Legal system: based on French civil law system and traditional Malagasy law; has not accepted compulsory ICJ jurisdiction
Suffrage: 18 years of age; universal
chief of state: President Didier RATSIRAKA (since 10 February 1997)
head of government: Prime Minister Tantely Rene Gabriot ANDRIANARIVO (since NA 1998)
cabinet: Council of Ministers appointed by the prime minister
elections: president elected by popular vote for a five-year term; election last held 29 December 1996 (next to be held NA 2002); prime minister appointed by the president from a list of candidates nominated by the National Assembly
election results: Didier RATSIRAKA elected president; percent of vote - Didier RATSIRAKA (AREMA) 50.7%, Albert ZAFY (AFFA) 49.3%
unicameral National Assembly or Assemblee Nationale (150 seats; members are directly elected by popular vote to serve four-year terms); note - the legislature is scheduled to become a bicameral Parliament with the establishment of a Senate; two-thirds of the seats of this Senate will be filled by regional assemblies whose members will be elected by popular vote; the remaining one-third of the seats will be appointed by the president; the total number of seats will be determined by the National Assembly; all members will serve four-year terms
elections: National Assembly - last held 17 May 1998 (next to be held NA 2002)
election results: National Assembly - percent of vote by party - NA; seats by party - AREMA 63, LEADER/Fanilo 16, AVI 14, RPSD 11, AFFA 6, MFM 3, AKFM/Fanavaozana 3, GRAD/Iloafo 1, Fihaonana 1, independents 32
Judicial branch: Supreme Court or Cour Supreme; High Constitutional Court or Haute Cour Constitutionnelle

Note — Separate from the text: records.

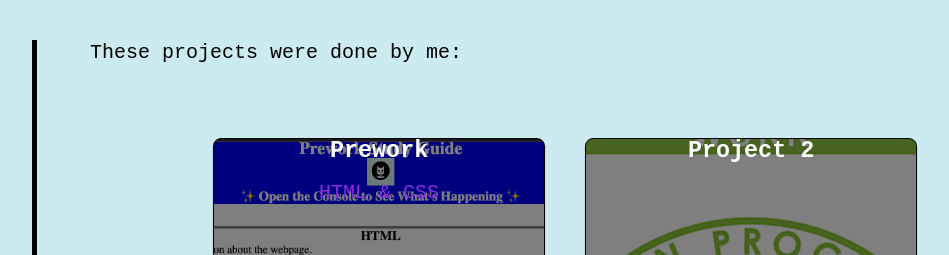
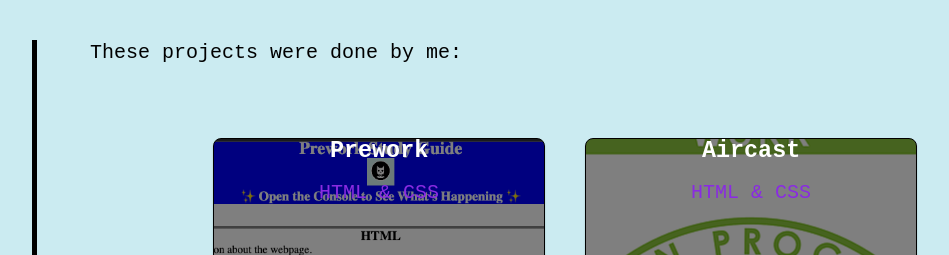
Before and after one commit to Jeacqueline/Challenge2, a plain HTML site: page index.html in a window 1280 px wide. Shown: the part 1000-1255 px from the top of the page, without its empty margins (171-1120 px from the left). Drawn offline with Linux system fonts and the light colour scheme.

Commit message:
project 1 url

```diff
--- a/index.html
+++ b/index.html
@@ -56,7 +56,8 @@
                                 </div >
                             <!--</div>-->
                             <div class="card">
-                                <h3>Project 2</h3>
+                                <h3>Aircast</h3>
+                                <p><a id="project1" href="https://drums180.github.io/AirCast-Team2/">HTML & CSS</a></p>
                             </div >
                             <div class="card">
                                 <h3>Project 3</h3>
```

Political parties and leaders: Action, Truth, Development, and Harmony or AFFA [Professor Albert ZAFY]; Association for the Rebirth of Madagascar or AREMA [Pierrot RAJAONARIVELO]; Congress Party for Malagasy Independence or AKFM/Fanavaozana [Pastor Richard ANDRIAMANJATO]; Economic Liberalism and Democratic Action for National Recovery or LEADER/Fanilo [Herizo RAZAFIMAHALEO]; Fihaonana Rally or Fihaonana [Guy RAZANAMASY]; Group of Reflection and Action for the Development of Madagascar or GRAD/Iloafo [Tovonanahary RABETSITONTA]; Judged by Your Work or AVI [Norbert RATSIRAHONANA]; Movement for the Progress of Madagascar or MFM [Manandafy RAKOTONIRINA]; National Union for Development and Democracy or UNDD; Renewal of the Social Democratic Party or RPSD [Evariste MARSON]
Political pressure groups and leaders: Federalist Movement; National Council of Christian Churches or FFKM
International organization participation: ACCT, ACP, AfDB, CCC, ECA, FAO, G-77, IAEA, IBRD, ICAO, ICC, ICFTU, ICRM, IDA, IFAD, IFC, IFRCS, ILO, IMF, IMO, InOC, Intelsat, Interpol, IOC, IOM (observer), ISO (correspondent), ITU, NAM, OAU, OPCW, UN, UNCTAD, UNESCO, UNHCR, UNIDO, UPU, WCL, WFTU, WHO, WIPO, WMO, WToO, WTrO
Flag description: two equal horizontal bands of red (top) and green with a vertical white band of the same width on hoist side
- See also : Madagascar